The state commission is expected to meet on Friday, Florida House Speaker Dean Cannon told CNN. The move appears to be partially spurred by reports of other states trying to move their primary up ahead of Florida.
According to CBS News:
The commission had been looking at a February 21 date, but Florida officials moved their target date forward this week after reports over the weekend that Missouri, Colorado and Georgia were looking to get a headstart on Florida.
The staff of the Florida governor, Senate president and House speaker, all Republicans, who each appointed 3 of the 9 members on the panel, have been discussing the move and are pushing for the January 31 timetable, the earliest possible date that the commission could pick for the primary, aides said.
However, Florida's move could have serious implications for the state's GOP delegation, which could see its size significantly reduced at the Republican nomination convention next year should the state go with the January 31 date.
Florida's move would directly violate RNC rules that forbid any state other than the first four "carve-out" states -- Iowa, New Hampshire, Nevada and South Carolina -- from holding a primary before March 6.
States that ignore the RNC rules are subject to losing half of their delegates -- party representatives who ultimately choose the nominee -- to the Republican National Convention in Tampa, Florida, next August.
If Florida moved their primary date up, however, it is more than likely that Iowa, New Hampshire, South Carolina and Nevada would follow suit.
More from CNN:
Iowa has vowed to go before any other state in the process, meaning that the caucuses could be held in the early days of January, ensuring that the Republican candidates and their campaigns would likely be spending part of the holiday season in the hotel rooms of Des Moines.
New Hampshire, whose Secretary of State Bill Gardner holds the power to set the date of the first-in-the-nation primary, will follow suit.
Nevada and South Carolina are also likely to move in order to stay ahead of Florida.
Moving up the GOP presidential primary could have another major impact for candidates who have not declared. According to The Wall Street Journal: "A front-loaded primary schedule would make it harder for late entries—a possible bid by New Jersey Gov. Chris Christie or former Alaska Gov. Sarah Palin, for example—because it would reduce the time they have to campaign and raise money."

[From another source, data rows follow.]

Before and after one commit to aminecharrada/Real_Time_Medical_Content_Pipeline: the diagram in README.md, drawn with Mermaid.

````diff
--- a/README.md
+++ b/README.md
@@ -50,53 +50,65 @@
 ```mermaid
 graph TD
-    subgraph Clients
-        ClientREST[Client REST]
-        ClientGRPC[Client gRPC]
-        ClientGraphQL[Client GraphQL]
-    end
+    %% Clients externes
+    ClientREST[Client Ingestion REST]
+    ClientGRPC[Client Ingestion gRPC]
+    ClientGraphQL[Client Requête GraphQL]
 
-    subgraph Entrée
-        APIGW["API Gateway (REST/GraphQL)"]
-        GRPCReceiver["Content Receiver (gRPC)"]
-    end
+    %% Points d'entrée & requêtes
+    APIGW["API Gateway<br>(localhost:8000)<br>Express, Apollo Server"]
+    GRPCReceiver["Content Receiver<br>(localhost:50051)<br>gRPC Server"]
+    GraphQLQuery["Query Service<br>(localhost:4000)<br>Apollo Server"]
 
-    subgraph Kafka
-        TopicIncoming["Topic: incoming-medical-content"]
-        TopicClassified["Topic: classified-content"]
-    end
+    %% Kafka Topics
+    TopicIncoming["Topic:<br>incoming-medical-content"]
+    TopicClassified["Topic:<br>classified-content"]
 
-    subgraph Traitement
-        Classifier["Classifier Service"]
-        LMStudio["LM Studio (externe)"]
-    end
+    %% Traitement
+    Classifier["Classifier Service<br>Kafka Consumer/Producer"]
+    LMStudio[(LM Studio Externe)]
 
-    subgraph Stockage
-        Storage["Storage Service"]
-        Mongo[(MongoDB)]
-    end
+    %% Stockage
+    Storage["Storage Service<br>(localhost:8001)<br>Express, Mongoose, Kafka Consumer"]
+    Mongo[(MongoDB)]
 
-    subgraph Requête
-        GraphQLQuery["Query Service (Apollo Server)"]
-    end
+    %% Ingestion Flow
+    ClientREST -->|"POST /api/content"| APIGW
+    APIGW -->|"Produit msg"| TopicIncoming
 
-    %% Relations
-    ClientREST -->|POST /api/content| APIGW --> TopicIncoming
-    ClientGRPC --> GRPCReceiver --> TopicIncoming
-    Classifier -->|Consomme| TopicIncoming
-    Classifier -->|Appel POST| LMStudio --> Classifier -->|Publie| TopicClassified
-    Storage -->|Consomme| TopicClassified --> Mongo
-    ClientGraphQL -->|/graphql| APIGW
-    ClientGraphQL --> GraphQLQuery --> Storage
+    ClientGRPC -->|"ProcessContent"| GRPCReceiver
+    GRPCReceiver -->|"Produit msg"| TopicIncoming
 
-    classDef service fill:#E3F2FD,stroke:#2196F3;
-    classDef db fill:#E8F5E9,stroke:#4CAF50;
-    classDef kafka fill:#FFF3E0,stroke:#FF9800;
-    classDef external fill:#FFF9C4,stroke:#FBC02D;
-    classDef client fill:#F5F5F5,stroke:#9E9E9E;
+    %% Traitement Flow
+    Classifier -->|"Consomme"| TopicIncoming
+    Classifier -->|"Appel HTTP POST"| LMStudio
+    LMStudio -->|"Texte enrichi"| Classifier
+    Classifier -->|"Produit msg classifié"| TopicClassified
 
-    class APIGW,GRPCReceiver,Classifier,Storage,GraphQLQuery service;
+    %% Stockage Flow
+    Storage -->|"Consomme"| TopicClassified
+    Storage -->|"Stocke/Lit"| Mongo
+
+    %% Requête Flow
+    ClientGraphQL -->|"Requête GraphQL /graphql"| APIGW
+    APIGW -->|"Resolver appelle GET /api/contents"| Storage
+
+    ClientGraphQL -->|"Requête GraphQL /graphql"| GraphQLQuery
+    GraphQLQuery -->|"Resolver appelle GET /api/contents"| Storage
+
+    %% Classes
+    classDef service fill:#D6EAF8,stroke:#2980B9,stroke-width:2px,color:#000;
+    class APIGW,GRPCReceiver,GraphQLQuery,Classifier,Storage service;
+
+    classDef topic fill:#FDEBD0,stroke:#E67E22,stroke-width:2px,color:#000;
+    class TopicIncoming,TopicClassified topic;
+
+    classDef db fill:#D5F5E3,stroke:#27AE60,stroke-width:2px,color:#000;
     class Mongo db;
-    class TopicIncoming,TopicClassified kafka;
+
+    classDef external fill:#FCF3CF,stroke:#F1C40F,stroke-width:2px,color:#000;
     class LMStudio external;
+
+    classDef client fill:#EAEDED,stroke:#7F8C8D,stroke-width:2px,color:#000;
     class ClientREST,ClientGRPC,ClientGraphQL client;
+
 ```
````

Christie and Palin are already facing a deadline to get on the ballot in Florida, where the last day to file is October 31.